- **WHAT THE TASK ASKS**
Can you find the lines of the listing that include "Private" and copy every one?
*** PROVIDED RECORDS ***
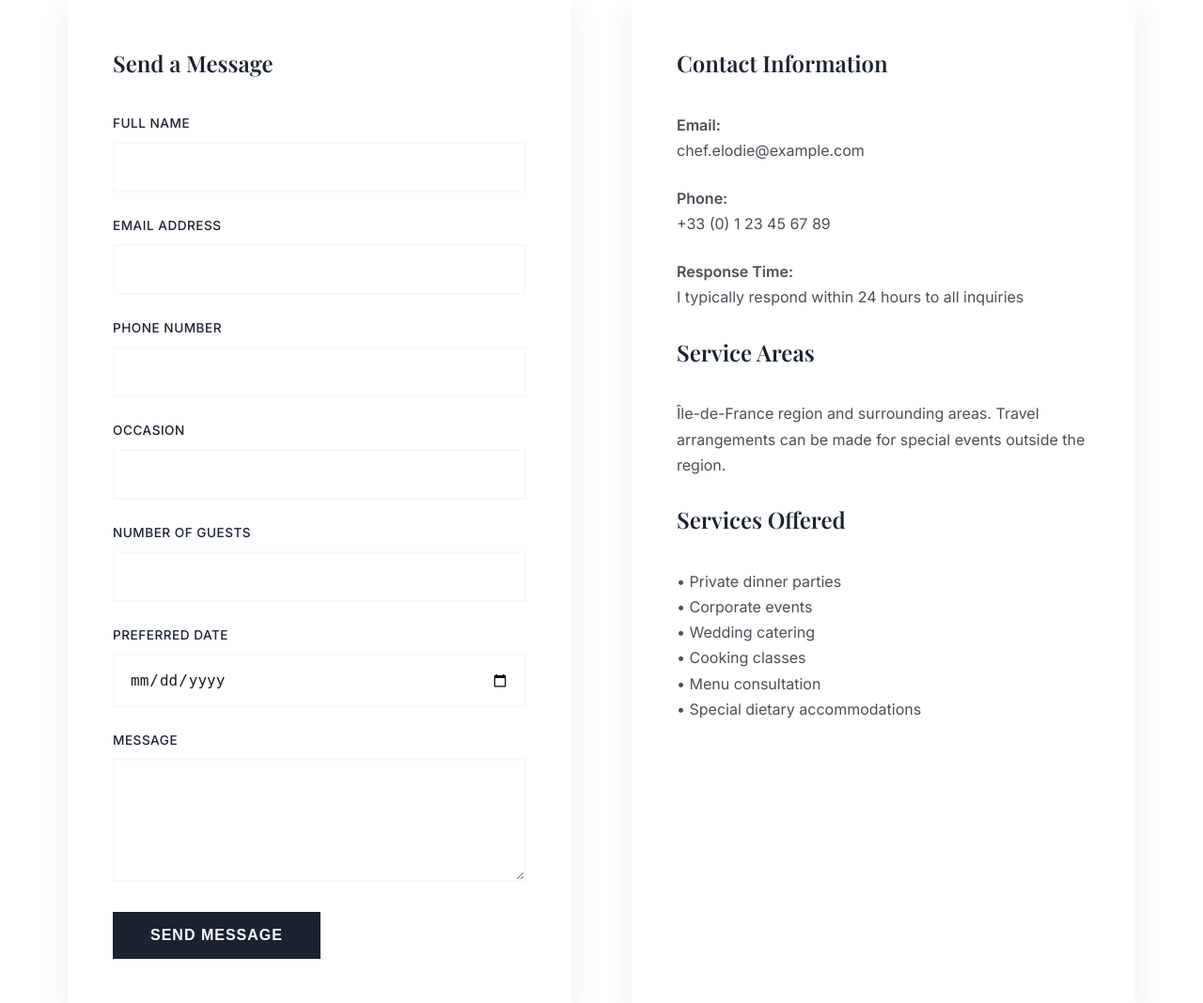
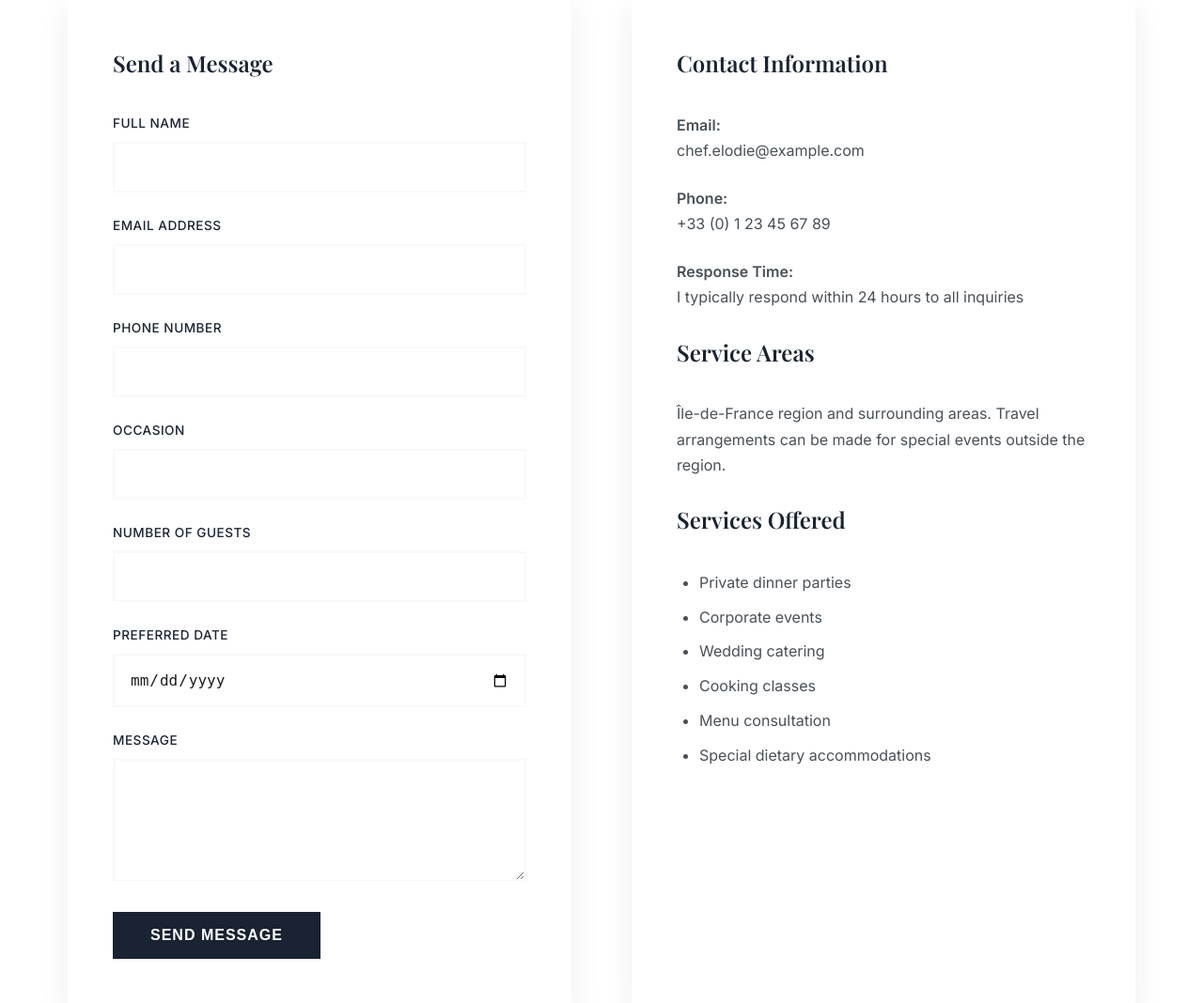
Before and after one commit to Fantin5/jesuisleroidumonde, a PHP site: page /contact.php in a window 1280 px wide. Shown: the part 496-1564 px from the top of the page at 94% size. Run offline with PHP 8.4, Linux system fonts and the light colour scheme; some libraries are stand-ins or nearby versions.

Commit message:
remove br

```diff
--- a/contact.php
+++ b/contact.php
@@ -481,6 +481,18 @@ if ($_POST) {
                 align-self: flex-end;
             }
         }
+
+        /* Contact Info Styles */
+        .services-list ul {
+            list-style-type: disc;
+            margin-left: 1.5rem;
+            line-height: 1.8;
+        }
+
+        .services-list li {
+            margin-bottom: 0.5rem;
+            color: var(--gray-dark);
+        }
     </style>
 </head>
 <body>
@@ -565,7 +577,24 @@ if ($_POST) {
                 <p data-en="Île-de-France region and surrounding areas. Travel arrangements can be made for special events outside the region." data-fr="Région Île-de-France et zones environnantes. Des arrangements de voyage peuvent être pris pour des événements spéciaux en dehors de la région.">Île-de-France region and surrounding areas. Travel arrangements can be made for special events outside the region.</p>
 
                 <h3 data-en="Services Offered" data-fr="Services Offerts">Services Offered</h3>
-                <p data-en="• Private dinner parties<br>• Corporate events<br>• Wedding catering<br>• Cooking classes<br>• Menu consultation<br>• Special dietary accommodations" data-fr="• Dîners privés<br>• Événements d'entreprise<br>• Traiteur pour mariages<br>• Cours de cuisine<br>• Consultation de menu<br>• Accommodations alimentaires spéciales">• Private dinner parties<br>• Corporate events<br>• Wedding catering<br>• Cooking classes<br>• Menu consultation<br>• Special dietary accommodations</p>
+                <div class="services-list">
+                    <ul data-en-list="true" style="display: block;">
+                        <li>Private dinner parties</li>
+                        <li>Corporate events</li>
+                        <li>Wedding catering</li>
+                        <li>Cooking classes</li>
+                        <li>Menu consultation</li>
+                        <li>Special dietary accommodations</li>
+                    </ul>
+                    <ul data-fr-list="true" style="display: none;">
+                        <li>Dîners privés</li>
+                        <li>Événements d'entreprise</li>
+                        <li>Traiteur pour mariages</li>
+                        <li>Cours de cuisine</li>
+                        <li>Consultation de menu</li>
+                        <li>Accommodations alimentaires spéciales</li>
+                    </ul>
+                </div>
             </div>
         </div>
     </div>
@@ -627,6 +656,18 @@ if ($_POST) {
                 }
             });
 
+            // Handle services lists
+            const enList = document.querySelector('[data-en-list]');
+            const frList = document.querySelector('[data-fr-list]');
+
+            if (currentLanguage === 'en') {
+                if (enList) enList.style.display = 'block';
+                if (frList) frList.style.display = 'none';
+            } else {
+                if (enList) enList.style.display = 'none';
+                if (frList) frList.style.display = 'block';
+            }
+
             // Update page language attribute
             document.documentElement.lang = currentLanguage;
         }
```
*** End of PROVIDED RECORDS ***
- **TASK OUTPUT**
-                <p data-en="• Private dinner parties<br>• Corporate events<br>• Wedding catering<br>• Cooking classes<br>• Menu consultation<br>• Special dietary accommodations" data-fr="• Dîners privés<br>• Événements d'entreprise<br>• Traiteur pour mariages<br>• Cours de cuisine<br>• Consultation de menu<br>• Accommodations alimentaires spéciales">• Private dinner parties<br>• Corporate events<br>• Wedding catering<br>• Cooking classes<br>• Menu consultation<br>• Special dietary accommodations</p>
+                        <li>Private dinner parties</li>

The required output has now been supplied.